Web page revision data:

- Opening Delimiter -

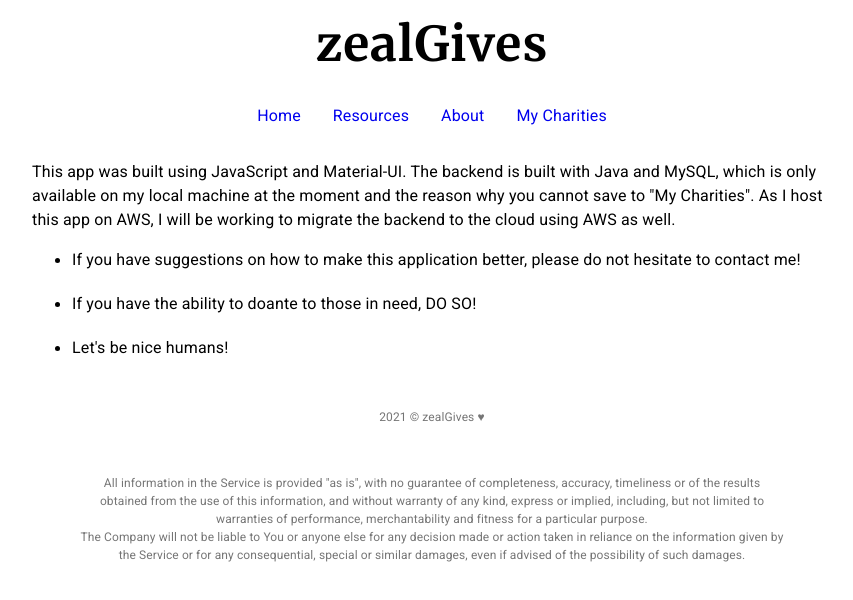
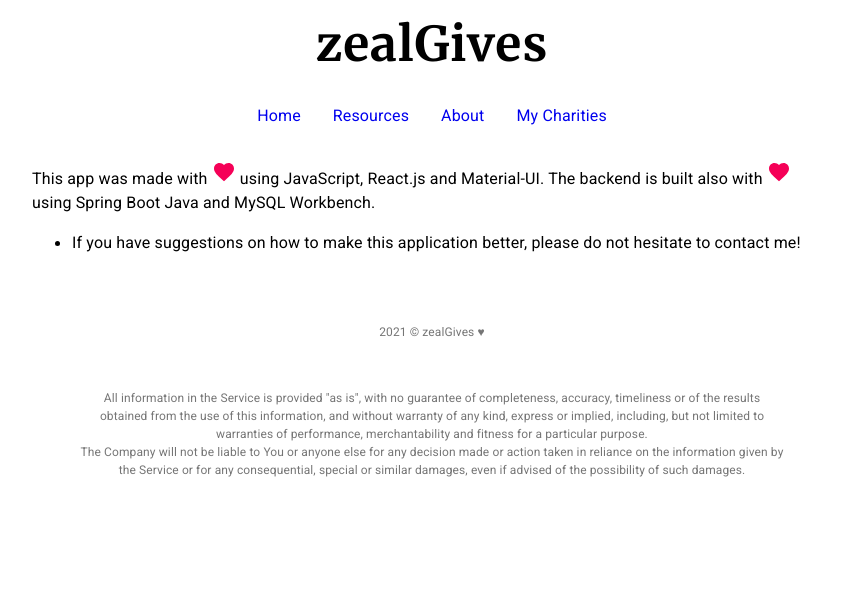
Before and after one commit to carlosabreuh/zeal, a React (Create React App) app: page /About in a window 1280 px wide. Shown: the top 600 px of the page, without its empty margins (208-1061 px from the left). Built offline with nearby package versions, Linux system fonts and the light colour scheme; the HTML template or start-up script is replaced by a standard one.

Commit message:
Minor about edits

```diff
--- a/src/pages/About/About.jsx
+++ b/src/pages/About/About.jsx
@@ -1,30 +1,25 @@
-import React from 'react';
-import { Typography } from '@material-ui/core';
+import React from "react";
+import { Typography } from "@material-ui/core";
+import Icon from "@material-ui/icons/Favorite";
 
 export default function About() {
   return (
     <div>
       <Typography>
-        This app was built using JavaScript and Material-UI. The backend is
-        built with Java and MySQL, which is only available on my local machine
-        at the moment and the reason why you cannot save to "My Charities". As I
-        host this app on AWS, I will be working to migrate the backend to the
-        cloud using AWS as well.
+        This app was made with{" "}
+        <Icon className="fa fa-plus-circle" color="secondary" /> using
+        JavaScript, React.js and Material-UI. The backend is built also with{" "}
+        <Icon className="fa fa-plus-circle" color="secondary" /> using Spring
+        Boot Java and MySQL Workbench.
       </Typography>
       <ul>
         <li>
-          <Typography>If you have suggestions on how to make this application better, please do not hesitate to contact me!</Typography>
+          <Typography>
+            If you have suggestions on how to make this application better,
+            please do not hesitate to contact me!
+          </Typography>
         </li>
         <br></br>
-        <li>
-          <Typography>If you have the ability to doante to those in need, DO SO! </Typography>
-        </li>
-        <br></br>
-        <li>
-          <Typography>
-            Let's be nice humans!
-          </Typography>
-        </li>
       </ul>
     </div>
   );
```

- Closing Delimiter -

Search the records for the word "Typography" and copy out every line that holds it.

-import { Typography } from '@material-ui/core';
+import { Typography } from "@material-ui/core";
       <Typography>
       </Typography>
-          <Typography>If you have suggestions on how to make this application better, please do not hesitate to contact me!</Typography>
+          <Typography>
+          </Typography>
-          <Typography>If you have the ability to doante to those in need, DO SO! </Typography>
-          <Typography>
-          </Typography>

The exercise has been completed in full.